### AIM OF THE EXERCISE
Go through the records and give each one again exactly, omitting the images.

[Revision comparison data]
****************************************

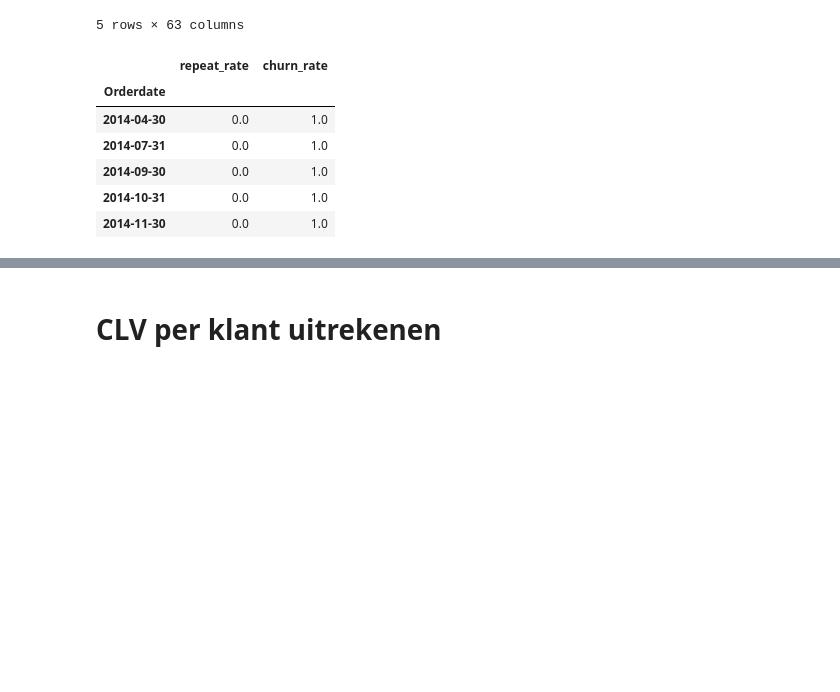
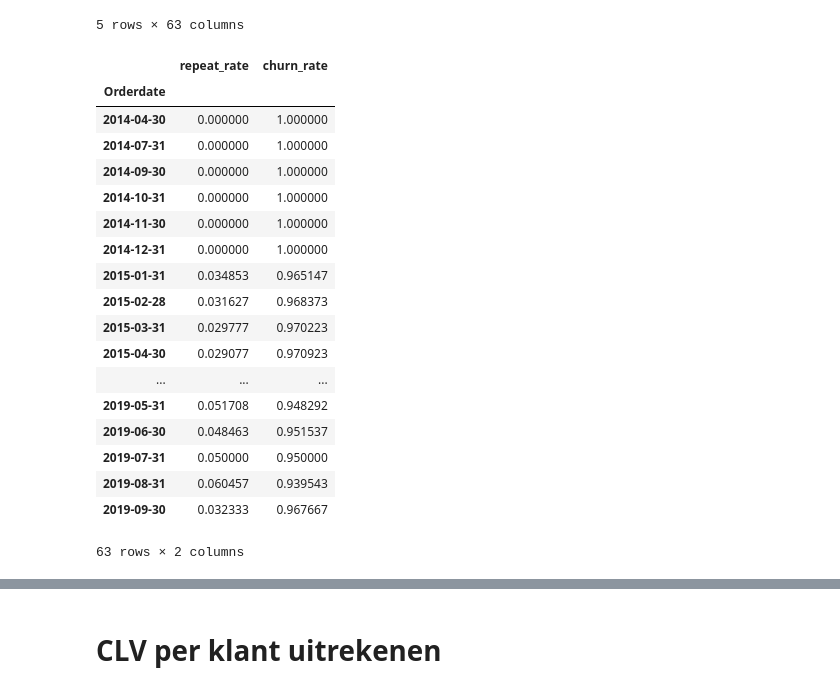
Before and after one commit to iwb-digital-growth-agency/python, a Jupyter notebook: CLV_Maxilia - nieuwe data set.ipynb, the cells around one changed output, grey strips where cells are left out. Saved outputs shown, nothing was run; the diff lists cells and outputs as text; code cells hidden in the pictures; blank space fills up the shorter version.

```diff
--- a/CLV_Maxilia - nieuwe data set.ipynb
+++ b/CLV_Maxilia - nieuwe data set.ipynb
@@ -226,8 +226,8 @@ df_clv_values.to_excel('CLV_waardes.xlsx')
    # Transacties en churn rate per maand uiteenzetten
 # %%
 # transacties per klant per maand uiteenzetten
-df_monthly = df.set_index('Orderdate')
-df_monthly = df_monthly.pivot_table(
+df_month = df.set_index('Orderdate')
+df_monthly = df_month.pivot_table(
     index=['email'],
     columns=pd.Grouper(freq='M'),
     values='OrderID',
@@ -252,12 +252,24 @@ repeat_rate = df_monthly[df_monthly > 1].count() / df_monthly[df_monthly > 0].co
 df_churn = repeat_rate.to_frame(name='repeat_rate')
 # %%
 df_churn['churn_rate'] = 1 - df_churn['repeat_rate']
-df_churn.head()
+df_churn
 # %% [output]
 |  | repeat_rate | churn_rate |
 | Orderdate |  |  |
-| 2014-04-30 | 0.0 | 1.0 |
-| 2014-07-31 | 0.0 | 1.0 |
-| 2014-09-30 | 0.0 | 1.0 |
-| 2014-10-31 | 0.0 | 1.0 |
-| 2014-11-30 | 0.0 | 1.0 |
+| 2014-04-30 | 0.000000 | 1.000000 |
+| 2014-07-31 | 0.000000 | 1.000000 |
+| 2014-09-30 | 0.000000 | 1.000000 |
+| 2014-10-31 | 0.000000 | 1.000000 |
+| 2014-11-30 | 0.000000 | 1.000000 |
+| 2014-12-31 | 0.000000 | 1.000000 |
+| 2015-01-31 | 0.034853 | 0.965147 |
+| 2015-02-28 | 0.031627 | 0.968373 |
+| 2015-03-31 | 0.029777 | 0.970223 |
+| 2015-04-30 | 0.029077 | 0.970923 |
+| ... | ... | ... |
+| 2019-05-31 | 0.051708 | 0.948292 |
+| 2019-06-30 | 0.048463 | 0.951537 |
+| 2019-07-31 | 0.050000 | 0.950000 |
+| 2019-08-31 | 0.060457 | 0.939543 |
+| 2019-09-30 | 0.032333 | 0.967667 |
+63 rows × 2 columns
```
Also changed, not shown: parts of 8 cells of this notebook, 3 other files.
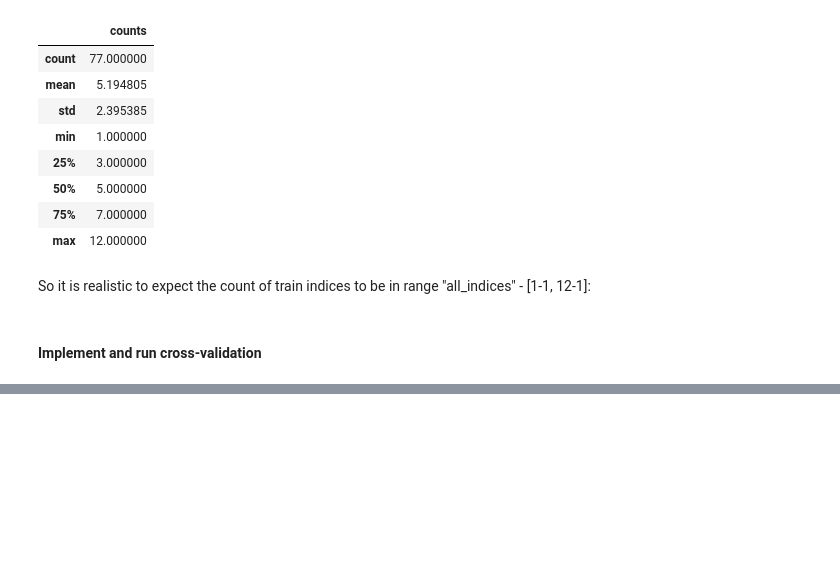
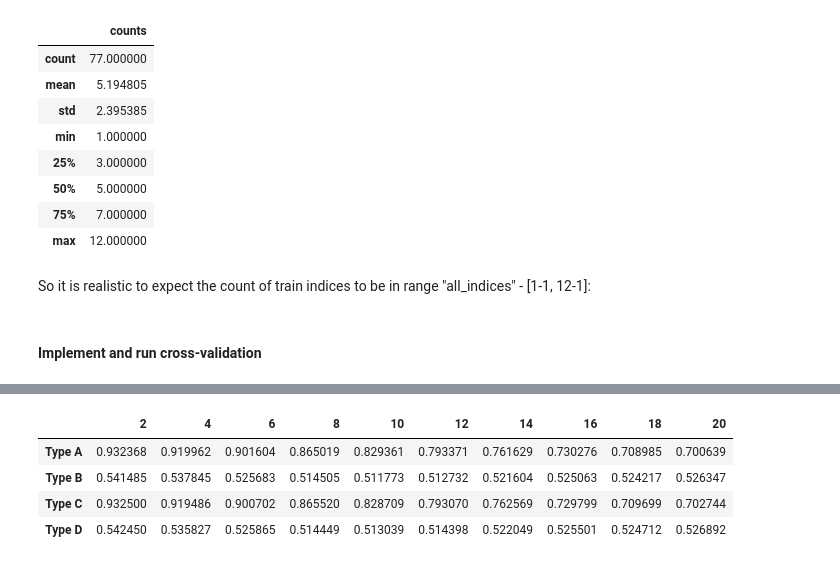
Before and after one commit to heinohen/TKO_7092_evaluation_of_machine_learning_models, a Jupyter notebook: EMLM2025_exercise3_heinonen.ipynb, the cells around one changed output, grey strips where cells are left out. Cells and saved outputs as stored; diff of their text form; code cells hidden in the pictures; blank space fills up the shorter version.

```diff
--- a/EMLM2025_exercise3_heinonen.ipynb
+++ b/EMLM2025_exercise3_heinonen.ipynb
@@ -502,0 +467,8 @@ plt.show()
+# %%
+results
+# %% [output]
+|  | 2 | 4 | 6 | 8 | 10 | 12 | 14 | 16 | 18 | 20 |
+| Type A | 0.932368 | 0.919962 | 0.901604 | 0.865019 | 0.829361 | 0.793371 | 0.761629 | 0.730276 | 0.708985 | 0.700639 |
+| Type B | 0.541485 | 0.537845 | 0.525683 | 0.514505 | 0.511773 | 0.512732 | 0.521604 | 0.525063 | 0.524217 | 0.526347 |
+| Type C | 0.932500 | 0.919486 | 0.900702 | 0.865520 | 0.828709 | 0.793070 | 0.762569 | 0.729799 | 0.709699 | 0.702744 |
+| Type D | 0.542450 | 0.535827 | 0.525865 | 0.514449 | 0.513039 | 0.514398 | 0.522049 | 0.525501 | 0.524712 | 0.526892 |
```
Also changed, not shown: parts of 16 cells of this notebook.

****************************************

### RESPONSE TO THIS EXERCISE
Before and after one commit to iwb-digital-growth-agency/python, a Jupyter notebook: CLV_Maxilia - nieuwe data set.ipynb, the cells around one changed output, grey strips where cells are left out. Saved outputs shown, nothing was run; the diff lists cells and outputs as text; code cells hidden in the pictures; blank space fills up the shorter version.

```diff
--- a/CLV_Maxilia - nieuwe data set.ipynb
+++ b/CLV_Maxilia - nieuwe data set.ipynb
@@ -226,8 +226,8 @@ df_clv_values.to_excel('CLV_waardes.xlsx')
    # Transacties en churn rate per maand uiteenzetten
 # %%
 # transacties per klant per maand uiteenzetten
-df_monthly = df.set_index('Orderdate')
-df_monthly = df_monthly.pivot_table(
+df_month = df.set_index('Orderdate')
+df_monthly = df_month.pivot_table(
     index=['email'],
     columns=pd.Grouper(freq='M'),
     values='OrderID',
@@ -252,12 +252,24 @@ repeat_rate = df_monthly[df_monthly > 1].count() / df_monthly[df_monthly > 0].co
 df_churn = repeat_rate.to_frame(name='repeat_rate')
 # %%
 df_churn['churn_rate'] = 1 - df_churn['repeat_rate']
-df_churn.head()
+df_churn
 # %% [output]
 |  | repeat_rate | churn_rate |
 | Orderdate |  |  |
-| 2014-04-30 | 0.0 | 1.0 |
-| 2014-07-31 | 0.0 | 1.0 |
-| 2014-09-30 | 0.0 | 1.0 |
-| 2014-10-31 | 0.0 | 1.0 |
-| 2014-11-30 | 0.0 | 1.0 |
+| 2014-04-30 | 0.000000 | 1.000000 |
+| 2014-07-31 | 0.000000 | 1.000000 |
+| 2014-09-30 | 0.000000 | 1.000000 |
+| 2014-10-31 | 0.000000 | 1.000000 |
+| 2014-11-30 | 0.000000 | 1.000000 |
+| 2014-12-31 | 0.000000 | 1.000000 |
+| 2015-01-31 | 0.034853 | 0.965147 |
+| 2015-02-28 | 0.031627 | 0.968373 |
+| 2015-03-31 | 0.029777 | 0.970223 |
+| 2015-04-30 | 0.029077 | 0.970923 |
+| ... | ... | ... |
+| 2019-05-31 | 0.051708 | 0.948292 |
+| 2019-06-30 | 0.048463 | 0.951537 |
+| 2019-07-31 | 0.050000 | 0.950000 |
+| 2019-08-31 | 0.060457 | 0.939543 |
+| 2019-09-30 | 0.032333 | 0.967667 |
+63 rows × 2 columns
```
Also changed, not shown: parts of 8 cells of this notebook, 3 other files.
Before and after one commit to heinohen/TKO_7092_evaluation_of_machine_learning_models, a Jupyter notebook: EMLM2025_exercise3_heinonen.ipynb, the cells around one changed output, grey strips where cells are left out. Cells and saved outputs as stored; diff of their text form; code cells hidden in the pictures; blank space fills up the shorter version.

```diff
--- a/EMLM2025_exercise3_heinonen.ipynb
+++ b/EMLM2025_exercise3_heinonen.ipynb
@@ -502,0 +467,8 @@ plt.show()
+# %%
+results
+# %% [output]
+|  | 2 | 4 | 6 | 8 | 10 | 12 | 14 | 16 | 18 | 20 |
+| Type A | 0.932368 | 0.919962 | 0.901604 | 0.865019 | 0.829361 | 0.793371 | 0.761629 | 0.730276 | 0.708985 | 0.700639 |
+| Type B | 0.541485 | 0.537845 | 0.525683 | 0.514505 | 0.511773 | 0.512732 | 0.521604 | 0.525063 | 0.524217 | 0.526347 |
+| Type C | 0.932500 | 0.919486 | 0.900702 | 0.865520 | 0.828709 | 0.793070 | 0.762569 | 0.729799 | 0.709699 | 0.702744 |
+| Type D | 0.542450 | 0.535827 | 0.525865 | 0.514449 | 0.513039 | 0.514398 | 0.522049 | 0.525501 | 0.524712 | 0.526892 |
```
Also changed, not shown: parts of 16 cells of this notebook.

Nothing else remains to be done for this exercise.